Big Wave [see video, “What is Big Wave?] is a 300,000 square foot office complex/sanitarium sited on a pair of parcels behind the Half Moon Bay Airport. Due to its controversial nature the project received almost two hundred and fifty comments from the public, far more than normal. Many of the comments were detailed and highly researched.
At the hearing Eggemeyer said that the contractor selected by the county to perform the required environmental impact assessment (called an “EIR”) was now refusing to complete the work since the number of comments–all of which must be responded to–greatly exceeded expectations.
Big Wave has declined to pay additional money to have the work done.
Eggemeyer outlined three options to the Planning Commission
First, the county could sue the consultant, Christopher Josephs and Associates, to force it to complete the work without additional payment.
Eggemeyer said that since the consultant knew that Big Wave was a controversial project they therefore should have expected–and budgeted for–a large number of responses.
The second option would be to simply say that there was no final EIR.
The third option would have Eggemeyer’s office collaborate with a third party to find the answers to the public’s questions. Although Eggemeyer did not specifically name Big Wave itself as that “third party,” during the public comment period of the hearing the “third party” was identified as Scott Holmes. Eggemeyer did not dispute that assertion.
Holmes sits on the Board of Directors of the Big Wave Project and, serving as its Project Engineer, was deeply involved in the development of the Big Wave proposal.
David Byers, an attorney for McCracken, Byers, and Richardson, the law firm representing Big Wave, defended this unusual arrangement where a project applicant helps prepare its own environmental review. In an e-mail made available to Montara Fog he writes that under California law “…the EIR can be prepared completely by a project applicant and this is done so in other agencies.
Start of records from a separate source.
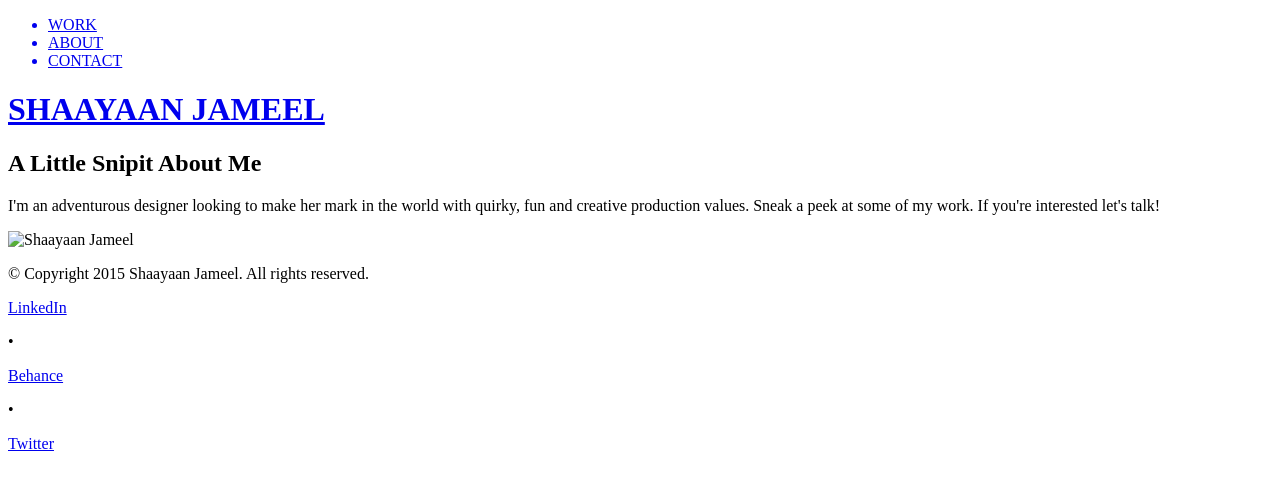
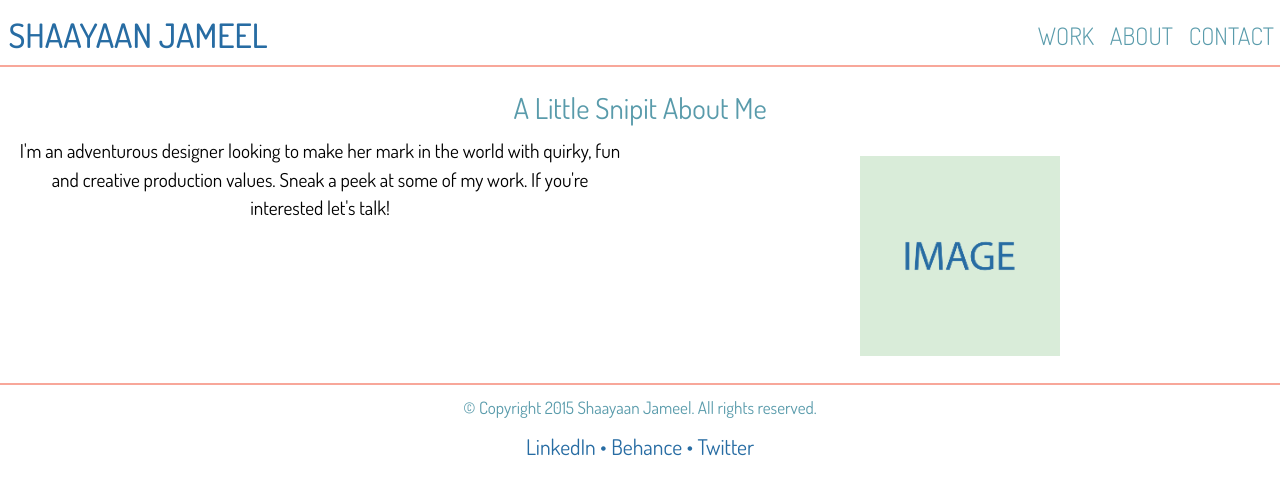
Before and after one commit to shaayaanjameel/portfolio, a Jekyll site: the page built from about.html, in a window 1280 px wide. Shown: the top 495 px of the page. Built offline with Jekyll 4.4.1, drawn with Linux system fonts in a browser that asks for light colours; Markdown is read by kramdown in place of the engine named in the settings.

Commit message:
added default layout to about page

```diff
--- a/_layouts/default.html
+++ b/_layouts/default.html
@@ -17,7 +17,7 @@
                 <li>WORK</li>
             </a>
 
-            <a href="#about">
+            <a href="{{site.baseurl}}/about/">
                 <li>ABOUT</li>
             </a>
 
--- a/about.html
+++ b/about.html
@@ -1,40 +1,9 @@
-<!DOCTYPE html>
-<html lang="en-ca">
-<head>
-    <meta charset="utf-8">
-    <title>Shaayaan Jameel Portfolio</title>
-    <link href="{{site.baseurl}}/css/main.css" rel="stylesheet">
-    <link href="{{site.baseurl}}/css/grid.css" rel="stylesheet">
-    <link href="{{site.baseurl}}/css/type.css" rel="stylesheet">
-    <link href="https://fonts.googleapis.com/css?family=Dosis:400,600,500,300" rel="stylesheet" type="text/css">
-    <meta name="viewport" content="width=device-width,initial-scale=1">
-</head>
-<body>
-
-    <div role="navigation" class="nav">
-        <ul>
-            <a href="#work">
-                <li>WORK</li>
-            </a>
-
-            <a href="about.html">
-                <li>ABOUT</li>
-            </a>
-
-            <a href="#contact">
-                <li>CONTACT</li>
-            </a>
-        </ul>
-    </div>
-
-    <header>
-        <a href="{{site.baseurl}}/">
-            <h1 class="logo">SHAAYAAN JAMEEL</h1>
-        </a>
-    </header>
+---
+layout: default
+---
 
     <main role="main">
-        <div id="about" class="about">
+        <div class="about">
             <h2>A Little Snipit About Me</h2>
 
             <div class="grid">
@@ -48,28 +17,3 @@
             </div>
         </div>
     </main>
-
-    <footer role="contentinfo" class="footer">
-        <p class="milli">© Copyright 2015 Shaayaan Jameel. All rights reserved.</p>
-
-        <div id="contact" class="socialmedia mega">
-            <a href="https://ca.linkedin.com/pub/shaayaan-jameel/62/2ba/a28">
-                <p>LinkedIn</p>
-            </a>
-
-            <p>•</p>
-
-            <a href="https://www.behance.net/ShaayaanJameel">
-                <p>Behance</p>
-            </a>
-
-            <p>•</p>
-
-            <a href="https://twitter.com/shaayaanjameel">
-                <p>Twitter</p>
-            </a>
-        </div>
-    </footer>
-
-</body>
-</html>
```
In any event the EIR has been prepared by an outside consultant as the applicant has spent $365,000 so far on its preparation.”
The county will make the decision on which option to pursue. The Planning Commission will evaluate the resulting EIR, if any.